We need to avoid tough cost-cutting austerity measures that bring back previous miseries and hardships to vulnerable population groups. Meanwhile, it will be useful to curb unjustified salary increases, review the extension of cash handouts and electronic transfer payments, and curtail rent-seeking activities given the current difficult environment. Corrective fiscal consolidation measures need to be implemented in a quick manner, helping to improve fiscal and debt sustainability in the medium and longer term. These include the possible reintroduction of the Goods and Services Tax (GST), but with better implementation details. In considering our tax system, be it a well-considered consumption tax or some modification of the existing sales and services taxes, it is necessary to conduct an exhaustive costs and benefits analysis before any system is implemented. It is also necessary to study the reprioritization of spending programs and austerity measures without a too drastic deterioration in the welfare of the rakyat, although it may be necessary to rationalize subsidies to avoid rampant abuses and leakages. Moreover, spending on subsidies and social assistance is reportedly expected to reach a gargantuan level at about RM80 billion this year, compared to only RM17.3 billion originally allocated under the Budget 2022.

External competitiveness through a weaker MYR also did not help in an environment of weak external demand, as shown by the negative contribution of net exports of goods and services in 2021 as well as in the first quarter of 2022. The MYR exchange rate needs to be aligned closely with real macroeconomic fundamentals, and foreign exchange intervention is necessary only to align the external value of MYR with these real fundamentals. Occasionally it will be required to stem volatile short-term speculative flows, in either direction.

The strong US dollar in the current environment is associated with its privilege as a major international reserve currency and more importantly, US dollar-denominated assets are considered a “safe asset”, especially with liquid and efficient financial markets with lower transaction costs. Moreover, the US economy remains relatively strong, as shown by the engineered reduction in demand-pull inflation, while the unemployment rate is declining fast with continuing labour market tightness. There are prospects for continuing higher interest rates in the US, especially with headline inflation touched 9.1% in June 2022, the highest since 1981.
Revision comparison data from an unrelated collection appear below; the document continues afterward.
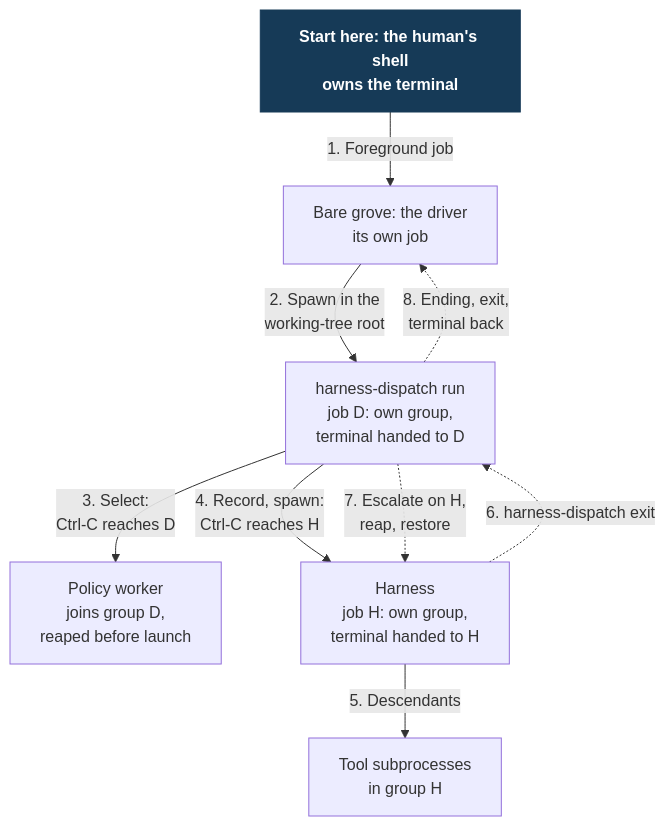
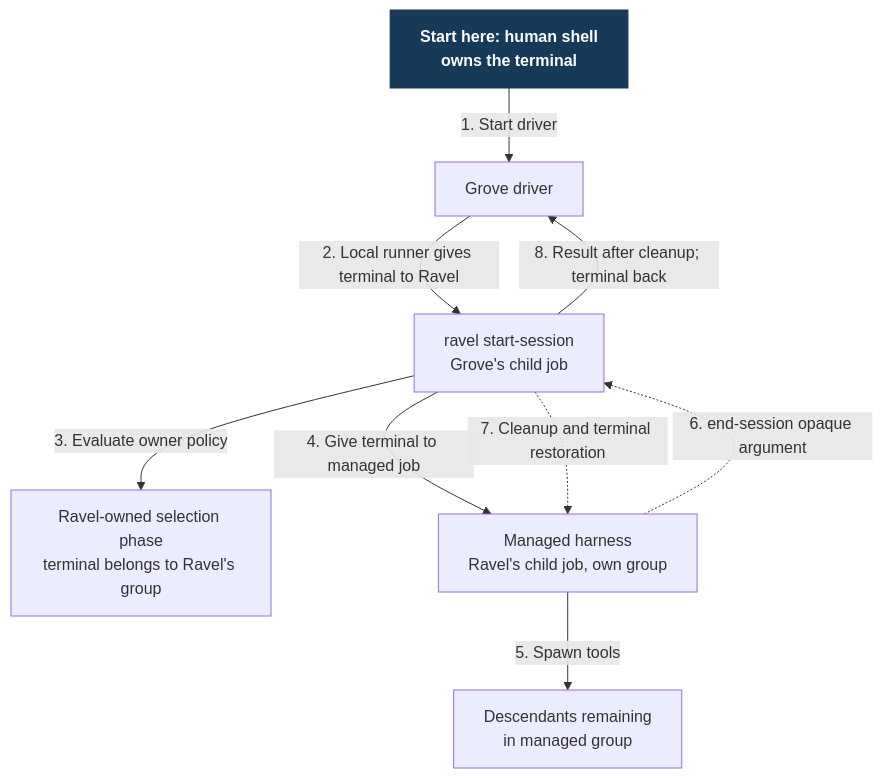
The diagram in docs/design/harness-selection-and-execution/chain.mmd (Linkuistics/grove), drawn with Mermaid before and after one commit. The commit also changed 18 other files, not shown here.

Commit message:
grove-ravel-caller-views-k56: reconcile caller spec and views; decompose grove-ravel-docs-k12

```diff
--- a/docs/design/harness-selection-and-execution/chain.mmd
+++ b/docs/design/harness-selection-and-execution/chain.mmd
@@ -1,16 +1,21 @@
 flowchart TB
-  Shell["Start here: the human's shell\nowns the terminal"]:::start
-  Driver["Bare grove: the driver\nits own job"]
-  Dispatch["harness-dispatch run\njob D: own group,\nterminal handed to D"]
-  Worker["Policy worker\njoins group D,\nreaped before launch"]
-  Harness["Harness\njob H: own group,\nterminal handed to H"]
-  Tools["Tool subprocesses\nin group H"]
-  Shell -->|"1. Foreground job"| Driver
-  Driver -->|"2. Spawn in the\nworking-tree root"| Dispatch
-  Dispatch -->|"3. Select:\nCtrl-C reaches D"| Worker
-  Dispatch -->|"4. Record, spawn:\nCtrl-C reaches H"| Harness
-  Harness -->|"5. Descendants"| Tools
-  Harness -.->|"6. harness-dispatch exit"| Dispatch
-  Dispatch -.->|"7. Escalate on H,\nreap, restore"| Harness
-  Dispatch -.->|"8. Ending, exit,\nterminal back"| Driver
+  Shell["Start here: human shell
+owns the terminal"]:::start
+  Driver["Grove driver"]
+  Ravel["ravel start-session
+Grove's child job"]
+  Selection["Ravel-owned selection phase
+terminal belongs to Ravel's group"]
+  Harness["Managed harness
+Ravel's child job, own group"]
+  Tools["Descendants remaining
+in managed group"]
+  Shell -->|"1. Start driver"| Driver
+  Driver -->|"2. Local runner gives terminal to Ravel"| Ravel
+  Ravel -->|"3. Evaluate owner policy"| Selection
+  Ravel -->|"4. Give terminal to managed job"| Harness
+  Harness -->|"5. Spawn tools"| Tools
+  Harness -.->|"6. end-session opaque argument"| Ravel
+  Ravel -.->|"7. Cleanup and terminal restoration"| Harness
+  Ravel -->|"8. Result after cleanup; terminal back"| Driver
   classDef start fill:#163a57,color:#fff,stroke:#163a57,font-weight:bold
```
While there is a lot of volatility in daily and short-term MYR movements, long-term support certainly requires good and solid macro fundamentals, political stability and enhanced investor confidence, among other factors. A stable MYR rests on an optimal mix of macroeconomic policies and confidence in policy commitment as well as credibility and a reputation in managing the macro economy, including past crises. It will certainly take a while longer for the MYR to revert back to a fair value of RM4.00 per US dollar, especially with the shifting up of breakpoints from RM3.50 to RM4.50 and possibly to RM5.50 per US dollar as repeatedly mentioned by a former finance minister, although the last scenario is to be avoided. Moreover, the FX risk is increasing over time with no bound set, unlike bonds and equities with underlying properties.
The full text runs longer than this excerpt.